US market intelligence firm CB Insights has listed Indonesian ride-hailing service, Go-Jek, among 19 companies around the world that have a valuation at $10 billion or known as ‘decacorns’. Go-Jek is the second company in Southeast Asia that joins the $10 billion market-valuation club after its rival Grab.
When asked about its IPO plans, Go-Jek’s Chief of Corporate Affairs confirms that an IPO remains the company’s long-term aim but it is not in its immediate future. The current focus will be to grow the business in existing countries.

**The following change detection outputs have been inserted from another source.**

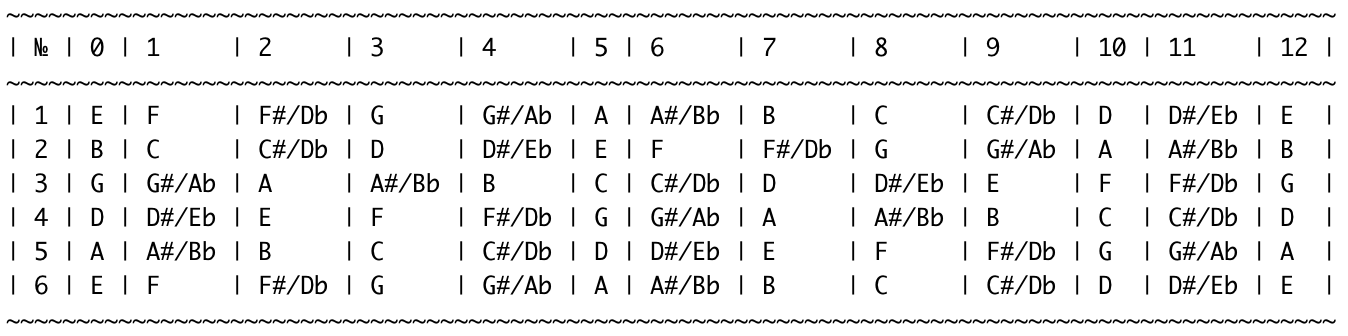
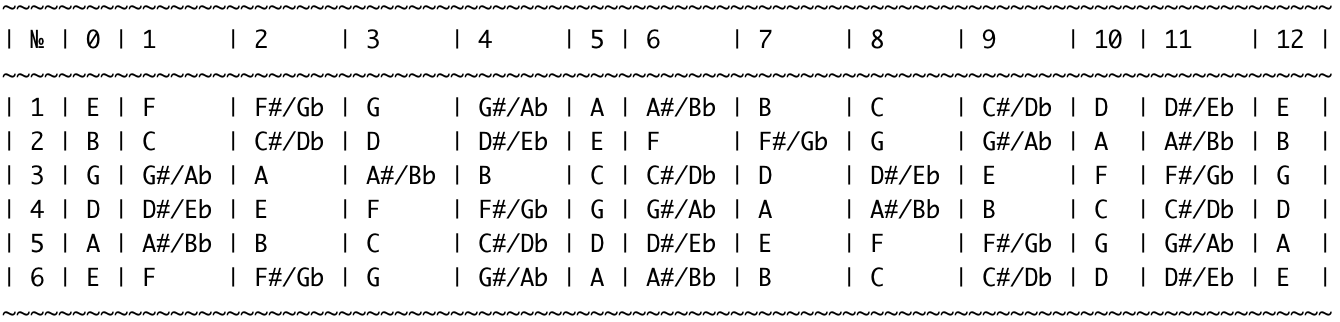
Fixed note

diff --git a/lib/fretboard/notes.rb b/lib/fretboard/notes.rb
@@ -19,7 +19,7 @@ module Fretboard
       6 => 'F',
       7 => [
         'F sharp',
-        'D flat'
+        'G flat'
       ],
       8 => 'G',
       9 => [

Amazon Web Services (AWS), a business arm of Amazon, announces the construction of its first cloud region in Jakarta, Indonesia. The cloud region comprises of three data centers in Jakarta which forecasted to be operational by late 2021 or early 2022.
The construction is projected to increase AWS’ presence in the country and support a fast-growing ecosystem of startups, large companies, and government agencies. More jobs in the tech sector are also expected to happen with the arrival of cloud region.
Anthony Tan, Chief Executive Officer of Grab says that the company is expecting to raise $6.5 billion of total capital this year. Already raised $4.5 billion weeks ago, Grab needs an additional $2 billion in funding to achieve the goal. Grab is also looking to make at least six investments or acquisitions this year,
The funding, which will be a mix of debt and equity, will help Grab to expand its business in financial services and food delivery.
Dei partners with brick-and-mortar merchants and retailers in Singapore’s Little India to provide on-demand grocery services to customers in the country. Currently, the online marketplace already has 70 partners and lists over 15,000 products on its platform.
The company aims to bring all merchants in the district on board, and expand to include other precincts in Singapore such as Chinatown and Kampong Glam. It is set to compete with online grocery platforms with the likes of Honestbee and Lazada’s RedMart.
Anywheel and Moov are the two out of three bike-sharing operators that have been granted in-principle approval for licenses to operate dockless bike-sharing services in public places. Anywheel is permitted to operate with up to 10,000 bicycles while Moove, with a sandbox license, is granted with up to 1,000 bicycles.
The third applicant, Ywise Circle, was not successful in its application as it did not meet the evaluation criteria.